Fragility fracture is a much more sophisticated phenomenon than originally thought. Bone mineral density and bone mineral content may not be the sole or even the most important determinative factors. Even after correction for BMD, weight and other covariates, Barret-Connor et al found that Asian American and Black post-menopausal women had 0.3 and 0.5 the risk of fragility fractures respectively of white post-menopausal women. Similarly Uitterlinden et al observed that even following adjustment for BMD and a number of other potential confounders, post-menopausal women who were heterozygotes of a collagen 1 gene polymorphism have a significantly higher risk of fracture(3). Consider an analogy in cardiology. One might determine the 10-year risk of myocardial infarction in a patient and find this to be high. If the patient were normotensive, his blood pressure would not be targeted for intervention, however high the risk of ischaemic heart disease. However, some of the fragility fracture recommendations seem to suggest a similar logic with regard to bisphosphonates and modifying fragility hip fracture risk.
The authors do identify a real problem, however; this is that osteoporotic fractures are often thought to be synonymous with fragility (low energy) fractures. Hence there is the temptation to treat all fragility fractures with agents that improve bone mineral density.
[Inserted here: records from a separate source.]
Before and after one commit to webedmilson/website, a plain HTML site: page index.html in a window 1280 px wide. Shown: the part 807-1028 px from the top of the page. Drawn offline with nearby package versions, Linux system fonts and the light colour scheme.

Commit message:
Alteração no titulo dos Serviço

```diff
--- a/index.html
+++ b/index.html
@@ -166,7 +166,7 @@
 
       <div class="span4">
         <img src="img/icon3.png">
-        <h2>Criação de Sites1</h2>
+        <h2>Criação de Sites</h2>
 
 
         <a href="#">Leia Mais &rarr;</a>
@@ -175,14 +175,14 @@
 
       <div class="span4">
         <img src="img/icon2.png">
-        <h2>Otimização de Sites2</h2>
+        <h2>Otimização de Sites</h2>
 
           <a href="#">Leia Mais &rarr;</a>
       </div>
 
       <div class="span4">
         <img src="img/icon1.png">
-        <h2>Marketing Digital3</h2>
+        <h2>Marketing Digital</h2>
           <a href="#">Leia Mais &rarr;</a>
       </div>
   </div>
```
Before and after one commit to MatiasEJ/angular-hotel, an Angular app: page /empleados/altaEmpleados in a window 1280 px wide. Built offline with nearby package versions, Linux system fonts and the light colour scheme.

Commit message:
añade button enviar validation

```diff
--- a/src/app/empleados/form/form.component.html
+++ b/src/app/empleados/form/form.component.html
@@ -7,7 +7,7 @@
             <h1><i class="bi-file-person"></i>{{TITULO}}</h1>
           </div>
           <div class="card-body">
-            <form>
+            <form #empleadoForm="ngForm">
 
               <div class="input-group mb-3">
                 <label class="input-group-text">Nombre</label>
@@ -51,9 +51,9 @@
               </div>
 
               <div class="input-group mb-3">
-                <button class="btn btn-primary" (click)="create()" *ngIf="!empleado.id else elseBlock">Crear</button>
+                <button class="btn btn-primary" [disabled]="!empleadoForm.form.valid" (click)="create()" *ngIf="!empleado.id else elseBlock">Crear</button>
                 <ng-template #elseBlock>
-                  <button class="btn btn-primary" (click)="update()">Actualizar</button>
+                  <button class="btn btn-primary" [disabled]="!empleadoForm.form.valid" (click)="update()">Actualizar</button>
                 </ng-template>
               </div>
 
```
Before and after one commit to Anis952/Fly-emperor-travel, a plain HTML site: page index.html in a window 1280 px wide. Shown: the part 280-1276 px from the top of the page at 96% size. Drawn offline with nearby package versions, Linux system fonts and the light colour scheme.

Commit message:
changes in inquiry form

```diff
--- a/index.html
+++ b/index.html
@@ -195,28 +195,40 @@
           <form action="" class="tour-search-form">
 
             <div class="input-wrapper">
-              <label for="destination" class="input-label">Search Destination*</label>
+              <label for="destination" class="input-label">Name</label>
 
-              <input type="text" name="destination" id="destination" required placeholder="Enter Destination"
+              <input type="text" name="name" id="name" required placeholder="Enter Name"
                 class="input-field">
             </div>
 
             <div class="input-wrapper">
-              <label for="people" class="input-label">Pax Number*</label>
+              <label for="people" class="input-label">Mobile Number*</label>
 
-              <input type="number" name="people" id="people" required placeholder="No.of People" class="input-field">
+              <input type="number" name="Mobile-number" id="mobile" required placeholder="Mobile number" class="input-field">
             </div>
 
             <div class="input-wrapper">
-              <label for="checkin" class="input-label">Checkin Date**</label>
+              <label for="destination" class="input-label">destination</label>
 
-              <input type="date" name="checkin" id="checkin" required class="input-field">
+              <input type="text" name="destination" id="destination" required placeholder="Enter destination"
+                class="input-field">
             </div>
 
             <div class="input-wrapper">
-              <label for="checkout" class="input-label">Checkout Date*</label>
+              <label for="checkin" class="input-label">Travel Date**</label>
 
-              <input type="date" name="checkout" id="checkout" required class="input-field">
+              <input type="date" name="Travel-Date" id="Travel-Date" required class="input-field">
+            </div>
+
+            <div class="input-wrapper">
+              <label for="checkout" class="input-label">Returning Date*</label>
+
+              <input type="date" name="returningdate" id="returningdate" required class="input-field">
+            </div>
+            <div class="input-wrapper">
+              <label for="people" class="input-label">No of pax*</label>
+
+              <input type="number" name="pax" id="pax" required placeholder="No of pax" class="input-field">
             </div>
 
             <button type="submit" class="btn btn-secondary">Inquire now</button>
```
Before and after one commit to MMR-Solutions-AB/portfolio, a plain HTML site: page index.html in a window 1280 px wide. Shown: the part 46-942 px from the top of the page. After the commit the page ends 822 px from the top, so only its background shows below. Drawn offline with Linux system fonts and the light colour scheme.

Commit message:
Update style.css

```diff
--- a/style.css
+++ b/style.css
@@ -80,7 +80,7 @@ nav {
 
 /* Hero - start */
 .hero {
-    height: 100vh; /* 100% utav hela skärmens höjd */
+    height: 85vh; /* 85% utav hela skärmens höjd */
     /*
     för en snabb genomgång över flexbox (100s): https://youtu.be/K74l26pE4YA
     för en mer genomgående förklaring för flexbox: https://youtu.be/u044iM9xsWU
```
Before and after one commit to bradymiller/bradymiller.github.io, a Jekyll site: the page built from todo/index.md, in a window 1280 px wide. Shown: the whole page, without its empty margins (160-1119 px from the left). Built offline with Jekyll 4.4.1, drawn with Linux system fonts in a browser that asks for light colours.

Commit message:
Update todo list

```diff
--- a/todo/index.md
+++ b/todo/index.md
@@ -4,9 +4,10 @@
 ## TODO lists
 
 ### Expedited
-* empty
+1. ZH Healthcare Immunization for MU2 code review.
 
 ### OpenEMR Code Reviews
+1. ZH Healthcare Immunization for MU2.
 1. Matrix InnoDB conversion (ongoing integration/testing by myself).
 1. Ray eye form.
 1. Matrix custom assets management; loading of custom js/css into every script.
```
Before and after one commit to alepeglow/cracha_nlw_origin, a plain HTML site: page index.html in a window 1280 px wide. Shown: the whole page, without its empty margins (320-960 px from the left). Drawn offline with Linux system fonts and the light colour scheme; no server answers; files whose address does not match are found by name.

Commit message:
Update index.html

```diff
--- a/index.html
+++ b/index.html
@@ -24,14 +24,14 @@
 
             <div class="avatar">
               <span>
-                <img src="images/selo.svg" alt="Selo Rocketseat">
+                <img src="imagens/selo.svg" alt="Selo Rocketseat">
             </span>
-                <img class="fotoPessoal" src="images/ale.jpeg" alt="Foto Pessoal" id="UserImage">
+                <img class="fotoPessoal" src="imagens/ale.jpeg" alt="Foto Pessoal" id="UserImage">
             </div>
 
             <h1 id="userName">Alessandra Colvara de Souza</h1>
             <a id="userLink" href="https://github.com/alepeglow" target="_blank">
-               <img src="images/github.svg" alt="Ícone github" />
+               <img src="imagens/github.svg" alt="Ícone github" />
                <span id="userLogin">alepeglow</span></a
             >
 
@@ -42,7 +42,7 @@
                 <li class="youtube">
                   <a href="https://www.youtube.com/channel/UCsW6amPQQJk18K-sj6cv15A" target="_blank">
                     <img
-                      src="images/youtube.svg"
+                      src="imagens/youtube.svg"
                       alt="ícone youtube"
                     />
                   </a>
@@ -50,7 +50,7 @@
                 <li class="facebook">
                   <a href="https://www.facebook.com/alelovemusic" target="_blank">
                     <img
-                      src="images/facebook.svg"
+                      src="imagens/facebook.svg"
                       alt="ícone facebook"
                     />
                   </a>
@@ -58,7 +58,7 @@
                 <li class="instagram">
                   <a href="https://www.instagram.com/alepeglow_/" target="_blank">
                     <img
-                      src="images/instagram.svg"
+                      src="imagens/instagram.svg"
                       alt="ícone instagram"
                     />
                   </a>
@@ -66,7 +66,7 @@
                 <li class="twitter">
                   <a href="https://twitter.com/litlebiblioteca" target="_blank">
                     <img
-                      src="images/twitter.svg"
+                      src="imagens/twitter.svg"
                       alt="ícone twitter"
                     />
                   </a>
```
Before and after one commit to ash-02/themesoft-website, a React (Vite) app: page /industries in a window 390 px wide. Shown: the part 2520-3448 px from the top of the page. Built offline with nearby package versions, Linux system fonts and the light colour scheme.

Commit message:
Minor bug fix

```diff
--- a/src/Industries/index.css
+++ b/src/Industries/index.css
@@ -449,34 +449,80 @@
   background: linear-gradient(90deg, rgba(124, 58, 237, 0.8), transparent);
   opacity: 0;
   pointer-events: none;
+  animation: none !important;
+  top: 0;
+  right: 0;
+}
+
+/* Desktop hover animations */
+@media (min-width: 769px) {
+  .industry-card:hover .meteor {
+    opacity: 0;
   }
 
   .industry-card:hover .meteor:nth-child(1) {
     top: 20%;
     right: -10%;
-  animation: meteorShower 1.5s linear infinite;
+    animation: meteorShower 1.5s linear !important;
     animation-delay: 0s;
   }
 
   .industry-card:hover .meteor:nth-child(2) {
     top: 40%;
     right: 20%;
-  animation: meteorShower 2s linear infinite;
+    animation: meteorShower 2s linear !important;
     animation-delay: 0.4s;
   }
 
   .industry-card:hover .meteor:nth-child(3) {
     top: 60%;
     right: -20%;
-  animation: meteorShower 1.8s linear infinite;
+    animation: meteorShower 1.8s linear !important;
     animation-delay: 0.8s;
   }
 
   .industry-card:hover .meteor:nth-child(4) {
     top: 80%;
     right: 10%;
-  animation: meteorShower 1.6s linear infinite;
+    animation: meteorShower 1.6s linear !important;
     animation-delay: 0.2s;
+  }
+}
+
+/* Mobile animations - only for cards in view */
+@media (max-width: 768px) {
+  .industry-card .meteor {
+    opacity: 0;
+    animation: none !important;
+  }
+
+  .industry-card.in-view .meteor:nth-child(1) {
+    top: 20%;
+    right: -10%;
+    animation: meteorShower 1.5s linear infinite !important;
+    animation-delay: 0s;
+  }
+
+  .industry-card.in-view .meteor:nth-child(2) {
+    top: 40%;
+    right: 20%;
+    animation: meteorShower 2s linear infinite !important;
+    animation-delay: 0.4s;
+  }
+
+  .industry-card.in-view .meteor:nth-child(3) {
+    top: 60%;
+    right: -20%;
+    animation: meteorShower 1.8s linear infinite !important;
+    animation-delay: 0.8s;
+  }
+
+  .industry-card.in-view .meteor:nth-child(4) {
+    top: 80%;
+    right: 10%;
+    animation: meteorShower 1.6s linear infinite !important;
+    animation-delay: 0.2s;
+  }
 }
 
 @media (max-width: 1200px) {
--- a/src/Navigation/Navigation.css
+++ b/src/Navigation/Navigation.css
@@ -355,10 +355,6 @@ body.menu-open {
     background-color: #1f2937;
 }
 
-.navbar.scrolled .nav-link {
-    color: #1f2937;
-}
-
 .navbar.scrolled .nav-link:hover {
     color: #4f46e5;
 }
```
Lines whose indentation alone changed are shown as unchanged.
However, the root cause may not lie here. This may explain the limited efficacy observed by the authors of bisphosphonates. Abraham Maslow, psychologist, famously stated
“it is tempting, if the only tool you have is a hammer, to treat everything as if it were a nail”.(4)
My emendation would be
“it is tempting, if the only tool you have is a bisphosphonate, to treat every fracture as if it were osteoporosis”
1.Järvinen TL, Michaëlsson K, Jokihaara J, Collins GS, Perry TL, Mintzes B, Musini V, Erviti J, Gorricho J, Wright JM, Sievänen H.Overdiagnosis of bone fragility in the quest to prevent hip fracture. BMJ. 2015 May 26;350:h2088
2.Barrett‐Connor E, Siris ES, Wehren LE, Miller PD, Abbott TA, Berger ML, Santora AC, Sherwood LM. Osteoporosis and fracture risk in women of different ethnic groups. J Bone Miner Res. 2005;20:185–194.
3.Uitterlinden AG, Burger H, Huang Q, Yue F, McGuigan FE, Grant SF, Hofman A, van Leeuwen JP, Pols HA, Ralston SH.Relation of alleles of the collagen type Ialpha1 gene to bone density and the risk of osteoporotic fractures in postmenopausal women. N Engl J Med. 1998 Apr 9;338(15):1016-21
4.Abraham H. Maslow (1962), Toward a Psychology of Being:
Competing interests: No competing interests